Page Banner

United States Department of Agriculture

Agricultural Research Service

Research Project: TECHNOLOGY TO CONTROL TICKS AFFECTING LIVESTOCK AND HUMANS

Location: Tick and Biting Fly Research

Title: Immunologic and molecular identification of Babesia bovis and Babesia bigemina in free-ranging white-tailed deer in northern Mexico

Authors
item Cantu, Antonio - TAMU KINGSVILLE
item Ortega-S, J. Alfonso - TAMU KINGSVILLE
item Mosqueda, Juan - INIFAP JUITEPEC MX
item Garcia-Vazquez, Zeferino - INIFAP JUITEPEC MX
item Henke, Scott - TAMU KINGSVILLE
item George, John

Submitted to: Journal of Wildlife Diseases
Publication Type: Peer Reviewed Journal
Publication Acceptance Date: February 15, 2007
Publication Date: July 16, 2007
Citation: Cantu, A., Ortega-S, J., Mosqueda, J., Garcia-Vazquez, Z., Henke, S.E., George, J.E. 2007. Immunologic and molecular identification of Babesia bovis and Babesia bigemina in free-ranging white-tailed deer in Northern Mexico. Journal of Wildlife Diseases. 43(3):504-507.

Interpretive Summary: The white-tailed is an important secondary host for Rhipicephalus (Boophilus) annulatus and R. microplus. The deer are important in the Cattle Fever Tick Eradication Program in South Texas because they sustain and disseminate R. microplus and R. annulatus. Whether or not the white-tailed deer are also able to serve as hosts for the agents of Texas fever (Babesia bigemina and Bab. bovis) is an important epidemiological question. In a study done in the states of Nuevo Leon and Tamaulipas in Mexico, blood samples of wild white-tailed deer were collected and analyzed for the presence of antibodies against the bovine Babesia species. Additionally, blood samples from some of the deer were analyzed by a polymerase chain reaction (PCR) method that can detect the DNA of Bab. bovis and Bab. bigemina. Antibodies of both Babesia species were detected in some of the deer and DNA of both species of Babesia was discovered in several deer. It is predictable that ticks infected with Babesia would be present in an area where Texas fever is established and that the infective life stages of the Babesia would be injected along with tick saliva during the feeding of ticks. Antibodies and DNA specific for Texas fever are evidence that deer were exposed to the parasites, but are not evidence that the white-tailed deer is a competent host for either Bab. bovis or Bab. bigemina.

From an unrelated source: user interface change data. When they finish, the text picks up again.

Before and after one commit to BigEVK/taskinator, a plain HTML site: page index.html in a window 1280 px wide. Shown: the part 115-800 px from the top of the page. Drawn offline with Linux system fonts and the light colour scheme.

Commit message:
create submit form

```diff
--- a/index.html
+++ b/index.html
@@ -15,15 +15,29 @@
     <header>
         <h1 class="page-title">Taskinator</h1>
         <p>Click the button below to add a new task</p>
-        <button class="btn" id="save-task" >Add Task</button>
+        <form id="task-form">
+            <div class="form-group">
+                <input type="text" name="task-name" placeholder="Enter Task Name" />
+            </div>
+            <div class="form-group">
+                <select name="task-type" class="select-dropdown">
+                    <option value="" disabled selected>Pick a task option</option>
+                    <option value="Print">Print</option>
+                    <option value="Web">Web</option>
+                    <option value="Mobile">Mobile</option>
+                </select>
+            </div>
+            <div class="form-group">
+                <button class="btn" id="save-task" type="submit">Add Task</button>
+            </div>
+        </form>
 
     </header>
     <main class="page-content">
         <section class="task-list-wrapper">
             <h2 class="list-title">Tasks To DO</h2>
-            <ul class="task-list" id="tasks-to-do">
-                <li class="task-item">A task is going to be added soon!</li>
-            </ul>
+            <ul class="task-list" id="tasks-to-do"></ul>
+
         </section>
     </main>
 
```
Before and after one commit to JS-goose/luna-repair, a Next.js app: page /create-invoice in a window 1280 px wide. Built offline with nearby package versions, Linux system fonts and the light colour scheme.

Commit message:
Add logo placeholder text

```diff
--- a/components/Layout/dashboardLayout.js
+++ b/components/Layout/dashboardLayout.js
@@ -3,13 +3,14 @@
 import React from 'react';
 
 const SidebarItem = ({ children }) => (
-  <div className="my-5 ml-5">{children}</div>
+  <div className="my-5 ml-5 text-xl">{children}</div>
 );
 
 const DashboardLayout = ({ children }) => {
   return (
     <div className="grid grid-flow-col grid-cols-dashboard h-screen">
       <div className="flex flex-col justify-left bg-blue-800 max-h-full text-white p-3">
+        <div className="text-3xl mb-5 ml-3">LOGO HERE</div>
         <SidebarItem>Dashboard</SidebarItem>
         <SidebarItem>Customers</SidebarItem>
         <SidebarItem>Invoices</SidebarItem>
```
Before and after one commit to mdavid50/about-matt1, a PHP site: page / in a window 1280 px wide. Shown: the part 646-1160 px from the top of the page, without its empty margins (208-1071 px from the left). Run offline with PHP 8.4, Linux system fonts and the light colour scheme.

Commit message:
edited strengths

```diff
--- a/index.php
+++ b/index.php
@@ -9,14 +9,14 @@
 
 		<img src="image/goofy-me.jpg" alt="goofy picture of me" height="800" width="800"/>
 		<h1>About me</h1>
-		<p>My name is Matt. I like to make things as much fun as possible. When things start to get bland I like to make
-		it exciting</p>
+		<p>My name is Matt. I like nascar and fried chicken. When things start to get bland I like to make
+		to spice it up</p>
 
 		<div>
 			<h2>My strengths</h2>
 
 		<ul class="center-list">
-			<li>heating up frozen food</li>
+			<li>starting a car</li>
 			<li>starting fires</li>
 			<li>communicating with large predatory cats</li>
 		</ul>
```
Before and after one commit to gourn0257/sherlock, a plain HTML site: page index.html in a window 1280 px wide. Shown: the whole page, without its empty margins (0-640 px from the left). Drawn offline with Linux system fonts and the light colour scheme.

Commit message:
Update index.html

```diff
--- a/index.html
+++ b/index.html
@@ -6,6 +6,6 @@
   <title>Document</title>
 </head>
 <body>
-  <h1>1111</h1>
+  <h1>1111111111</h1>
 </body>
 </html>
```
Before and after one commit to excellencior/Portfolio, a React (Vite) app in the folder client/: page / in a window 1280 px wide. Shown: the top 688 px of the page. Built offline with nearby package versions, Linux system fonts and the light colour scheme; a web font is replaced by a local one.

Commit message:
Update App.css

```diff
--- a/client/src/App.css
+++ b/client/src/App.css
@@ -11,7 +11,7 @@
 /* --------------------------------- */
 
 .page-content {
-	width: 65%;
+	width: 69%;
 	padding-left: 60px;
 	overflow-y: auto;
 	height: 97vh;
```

Technical Abstract: The suitability of white-tailed deer (Odocoileus virginianus) as hosts for the cattle ticks Rhipicephalus (Boophilus) microplus and Rhipicephalus (Boophilus) annulatus, has been well documented. These ticks have a wide host range, and both transmit Babesia bovis and Babesia bigemina, the agents responsible for bovine babesiosis. Although this disease and its vectors have been eradicated from the United States and some states in northern Mexico, it still is a problem in other Mexican states. It is not known if wild cervids like white-tailed deer can act as reservoirs for bovine babesiosis. The purpose of this study was to determine if B. bovis and B. bigemina or antibodies against them occur in white-tailed deer in the states of Nuevo Leon and Tamaulipas, Mexico. Twenty blood samples from white-tailed deer from two ranches were collected and tested with a nested polymerase chain reaction (nested PCR) and indirect immunofluorescence antibody test (IFAT) for B. bovis and B. bigemina. Eleven samples were positive for B. bigemina and four for B. bovis by nested PCR; amplicon sequences were identical to those reported in GenBank for B. bovis (Rap 1) and B. bigemina. Results of the IFA test showed the presence of specific antibodies in serum samples. This is the first report of the presence of B. bovis and B. bigemina in white-tailed deer using these techniques and underscores the importance of cervids as possible reservoirs for bovine babesiosis.

Last Modified: 9/29/2014
Footer Content Back to Top of Page